◆ WHAT IS REQUIRED: The records underneath are to be repeated exactly, with the pictures left out.
---------- DATA FOR THIS TASK
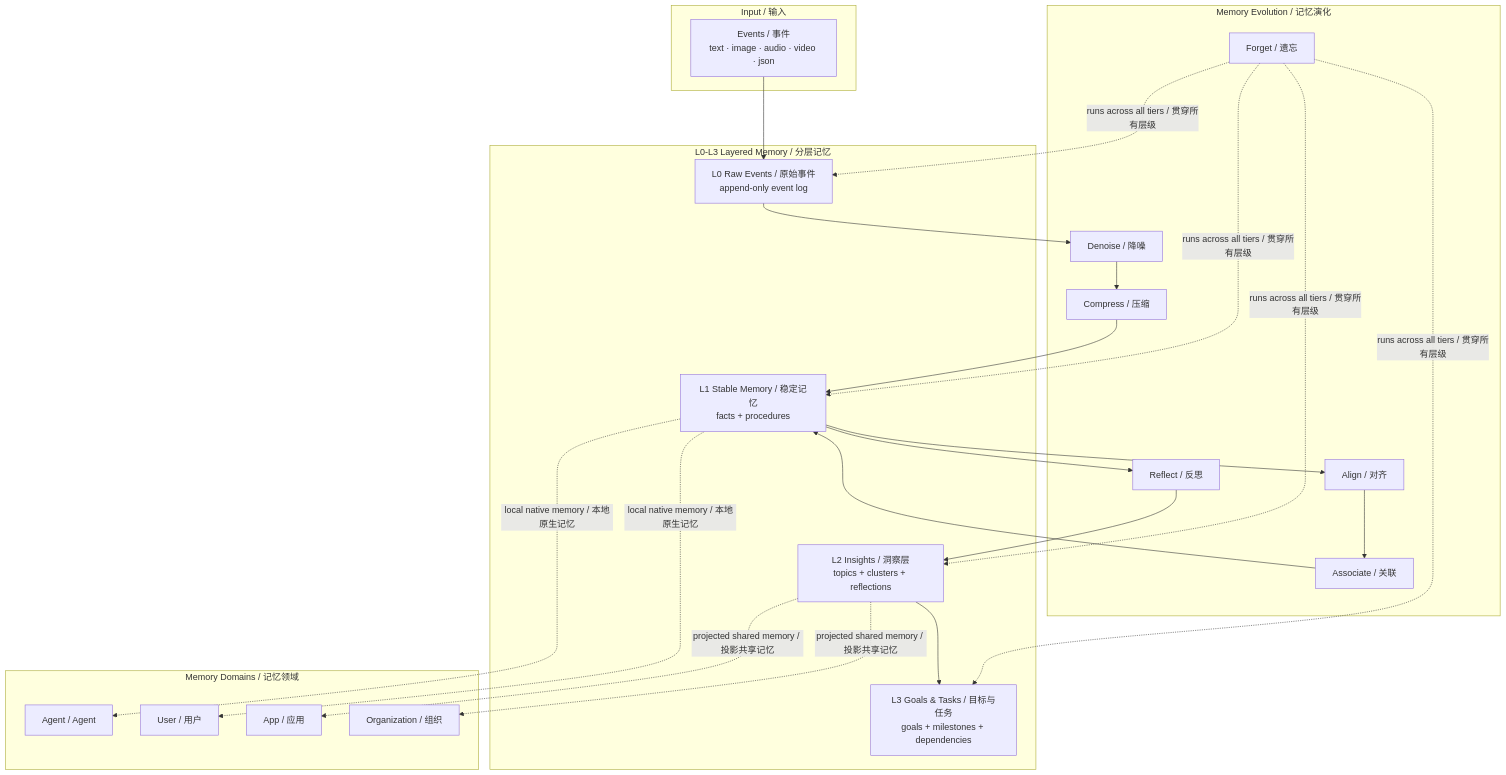
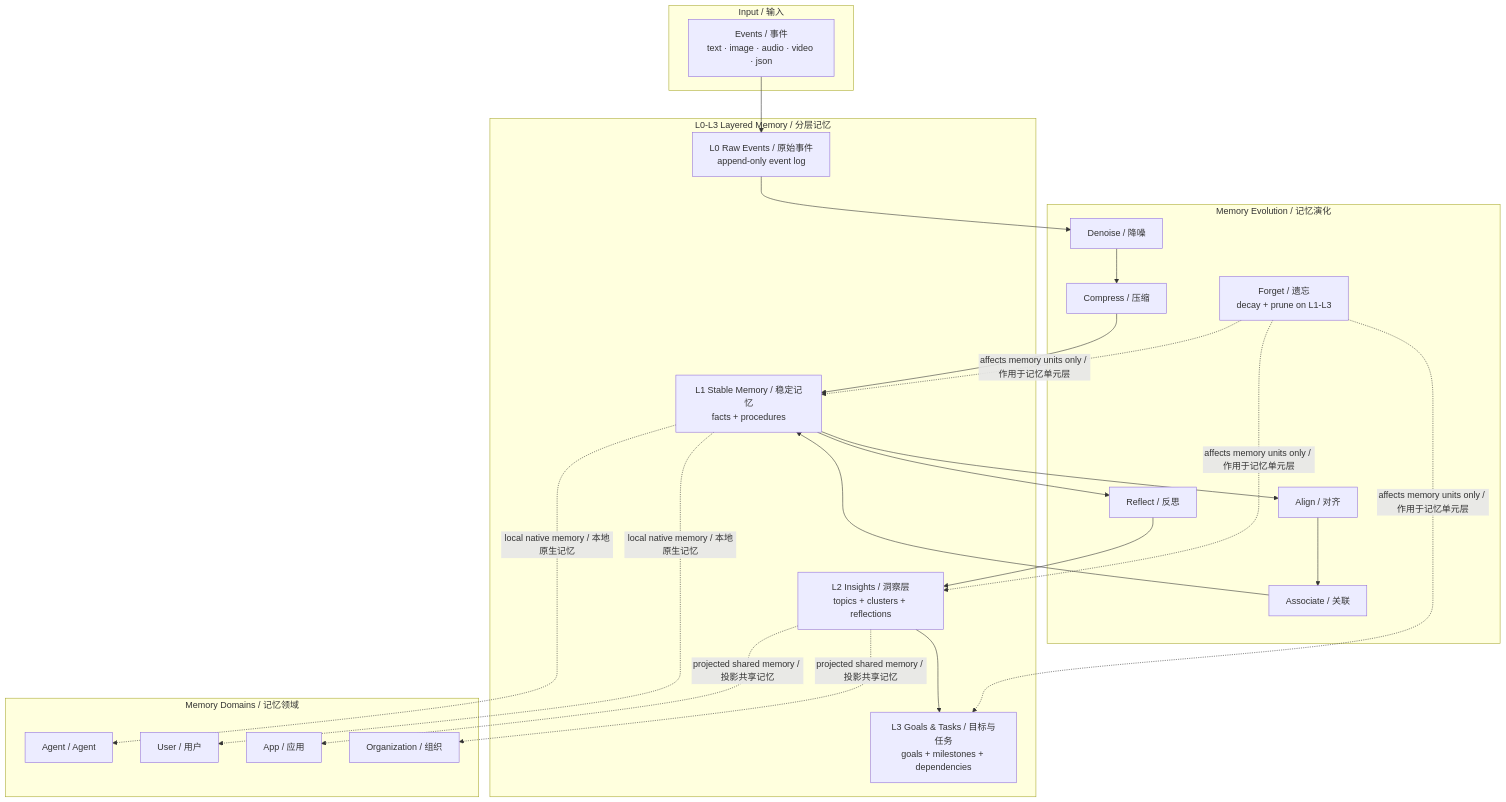
One commit to ai-akashic/Memorose changed the diagram in README-zh.md. Above: the diagram before and after it, drawn with Mermaid. The commit also changed 2 other files, not shown here.

Commit message:
Clarify forgetting scope in memory map

````diff
--- a/README-zh.md
+++ b/README-zh.md
@@ -252,43 +252,42 @@
 ```mermaid
 flowchart TD
     subgraph Input["Input / 输入"]
         I["Events / 事件<br/>text · image · audio · video · json"]
     end
 
     subgraph Layers["L0-L3 Layered Memory / 分层记忆"]
         L0["L0 Raw Events / 原始事件<br/>append-only event log"]
         L1["L1 Stable Memory / 稳定记忆<br/>facts + procedures"]
         L2["L2 Insights / 洞察层<br/>topics + clusters + reflections"]
         L3["L3 Goals & Tasks / 目标与任务<br/>goals + milestones + dependencies"]
     end
 
     subgraph Evolution["Memory Evolution / 记忆演化"]
         E1["Denoise / 降噪"]
         E2["Compress / 压缩"]
         E3["Align / 对齐"]
         E4["Associate / 关联"]
         E5["Reflect / 反思"]
-        E6["Forget / 遗忘"]
+        E6["Forget / 遗忘<br/>decay + prune on L1-L3"]
     end
 
     subgraph Domains["Memory Domains / 记忆领域"]
         D1["Agent / Agent"]
         D2["User / 用户"]
         D3["App / 应用"]
         D4["Organization / 组织"]
     end
 
     I --> L0
     L0 --> E1 --> E2 --> L1
     L1 --> E3 --> E4 --> L1
     L1 --> E5 --> L2
     L2 --> L3
     L1 -. local native memory / 本地原生记忆 .-> D1
     L1 -. local native memory / 本地原生记忆 .-> D2
     L2 -. projected shared memory / 投影共享记忆 .-> D3
     L2 -. projected shared memory / 投影共享记忆 .-> D4
-    E6 -. runs across all tiers / 贯穿所有层级 .-> L0
-    E6 -. runs across all tiers / 贯穿所有层级 .-> L1
-    E6 -. runs across all tiers / 贯穿所有层级 .-> L2
-    E6 -. runs across all tiers / 贯穿所有层级 .-> L3
+    E6 -. affects memory units only / 作用于记忆单元层 .-> L1
+    E6 -. affects memory units only / 作用于记忆单元层 .-> L2
+    E6 -. affects memory units only / 作用于记忆单元层 .-> L3
 ```
````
--------------------
◆ RESPONSE TO THE EXERCISE:
One commit to ai-akashic/Memorose changed the diagram in README-zh.md. Above: the diagram before and after it, drawn with Mermaid. The commit also changed 2 other files, not shown here.

Commit message:
Clarify forgetting scope in memory map

````diff
--- a/README-zh.md
+++ b/README-zh.md
@@ -252,43 +252,42 @@
 ```mermaid
 flowchart TD
     subgraph Input["Input / 输入"]
         I["Events / 事件<br/>text · image · audio · video · json"]
     end
 
     subgraph Layers["L0-L3 Layered Memory / 分层记忆"]
         L0["L0 Raw Events / 原始事件<br/>append-only event log"]
         L1["L1 Stable Memory / 稳定记忆<br/>facts + procedures"]
         L2["L2 Insights / 洞察层<br/>topics + clusters + reflections"]
         L3["L3 Goals & Tasks / 目标与任务<br/>goals + milestones + dependencies"]
     end
 
     subgraph Evolution["Memory Evolution / 记忆演化"]
         E1["Denoise / 降噪"]
         E2["Compress / 压缩"]
         E3["Align / 对齐"]
         E4["Associate / 关联"]
         E5["Reflect / 反思"]
-        E6["Forget / 遗忘"]
+        E6["Forget / 遗忘<br/>decay + prune on L1-L3"]
     end
 
     subgraph Domains["Memory Domains / 记忆领域"]
         D1["Agent / Agent"]
         D2["User / 用户"]
         D3["App / 应用"]
         D4["Organization / 组织"]
     end
 
     I --> L0
     L0 --> E1 --> E2 --> L1
     L1 --> E3 --> E4 --> L1
     L1 --> E5 --> L2
     L2 --> L3
     L1 -. local native memory / 本地原生记忆 .-> D1
     L1 -. local native memory / 本地原生记忆 .-> D2
     L2 -. projected shared memory / 投影共享记忆 .-> D3
     L2 -. projected shared memory / 投影共享记忆 .-> D4
-    E6 -. runs across all tiers / 贯穿所有层级 .-> L0
-    E6 -. runs across all tiers / 贯穿所有层级 .-> L1
-    E6 -. runs across all tiers / 贯穿所有层级 .-> L2
-    E6 -. runs across all tiers / 贯穿所有层级 .-> L3
+    E6 -. affects memory units only / 作用于记忆单元层 .-> L1
+    E6 -. affects memory units only / 作用于记忆单元层 .-> L2
+    E6 -. affects memory units only / 作用于记忆单元层 .-> L3
 ```
````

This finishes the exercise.